Netflix stock is like Amazon.  They are good companies, but their stocks are over-valued with super-high P/Es.

What happens to stocks, bonds, and commodities that rise in a near-vertical ascent? They crash!


Yahoo (AABA) rose from under $4 in 1998 to over $120 in January 2000 and then fell back under $5 in late 2001 (not shown).

Cisco rose from under $10 in 1998 to over $60 in March 2000 and then fell back to $10 in 2001 and under $7 in 2002.

Intel rose from under $12 in 1998 to over $50 in August 2000 and then fell back to $15 in 2001 and under $9 in 2002.

The NASDAQ 100 Index lost over 80% from high to low after the 2000 crash.  A similar crash for the high-flying NASDAQ of 2018 stocks is possible.


Amazon stock has streaked higher more rapidly than the S&P 500 Index.  Yes, Amazon stock looks like it’s in a bubble and the ratio to the S&P shows the same. Good companies can rise too far and too fast.

What about the NASDAQ 100 Index compared to the S&P 500 Index? The ratio looks similar to the bubble top in 2000. It is over-valued in 2018 compared to the S&P.


  • Market tops take time.
  • Markets become crazier and more over-valued before they crash and burn.
  • High-flying NASDAQ stocks in 2018 are like high-flying NASDAQ stocks in 2000, before they crashed.
  • Ratios comparing Amazon to the S&P and the NASDAQ 100 to the S&P show both Amazon and the NASDAQ are over-valued.

Is This Banking Stock Warning of Things to Come?

The monthly chart of Deutsche Bank looks dangerous. A derivative crash might be the “bullet” that kills the bull market of 2018.

WHAT ABOUT REAL MONEY?  Russia, China and India value gold more than dodgy debt and fiat currency units. They hedge their paper investments (dollars, Treasury paper etc.) with gold.

What does the ratio of gold to the S&P 500 Index show?

Gold prices are too low in 2018 compared to the S&P 500 Index. The ratio is near where it was in 2000, before gold prices rallied from under $300 to over $1,900 as the U.S. went crazy with debt, wars, invasions, housing bubbles, derivatives, Quantitative Easing and more.

Will this cycle be different? Will congress balance the budget, pay down debt, abandon deficit spending, and “play nice” with other countries?
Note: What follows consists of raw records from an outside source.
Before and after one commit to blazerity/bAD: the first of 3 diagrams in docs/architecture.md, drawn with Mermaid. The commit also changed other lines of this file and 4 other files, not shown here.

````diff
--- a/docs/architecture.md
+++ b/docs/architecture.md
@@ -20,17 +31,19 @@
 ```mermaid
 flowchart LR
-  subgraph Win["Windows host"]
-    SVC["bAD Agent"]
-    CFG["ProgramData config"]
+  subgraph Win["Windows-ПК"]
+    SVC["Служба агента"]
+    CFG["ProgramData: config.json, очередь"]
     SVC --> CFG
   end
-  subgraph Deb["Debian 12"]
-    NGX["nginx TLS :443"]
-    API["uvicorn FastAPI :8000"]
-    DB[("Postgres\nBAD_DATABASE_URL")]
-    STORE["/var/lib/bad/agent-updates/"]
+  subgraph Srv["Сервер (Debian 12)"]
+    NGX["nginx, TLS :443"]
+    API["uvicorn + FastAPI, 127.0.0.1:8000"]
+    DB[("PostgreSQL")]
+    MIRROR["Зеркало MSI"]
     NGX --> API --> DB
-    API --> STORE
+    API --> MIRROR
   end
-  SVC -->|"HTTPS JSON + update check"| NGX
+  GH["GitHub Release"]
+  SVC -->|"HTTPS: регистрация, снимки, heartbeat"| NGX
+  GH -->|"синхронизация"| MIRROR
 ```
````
If this seems unlikely, convert over-valued stocks into under-valued silver and gold bullion for safety and insurance.

Quantitative Easing levitated the stock market by flooding the system with liquidity. Should we expect “Quantitative Tightening” to do the same? Might it pop the stock market bubble instead?

Amazon stock might rally to $1,900 and the stock bull market could rally further. Maybe we should hold our stocks for another decade, and the Easter Bunny will bring goodies. Is the potential reward worth the risk?

But if the above plan sounds weak and risky, consider silver and gold bullion as insurance against something unpleasant arriving unexpectedly.

Miles Franklin has no influence on Quantitative Tightening, over-valued stocks, massive budget deficits, “out-of-control” spending or the next arrival of the Easter Bunny. Miles Franklin sells silver and gold bullion.

Based on the parallels between 2018 and 2000, owning silver and gold bullion for insurance is a good idea.

Gary Christenson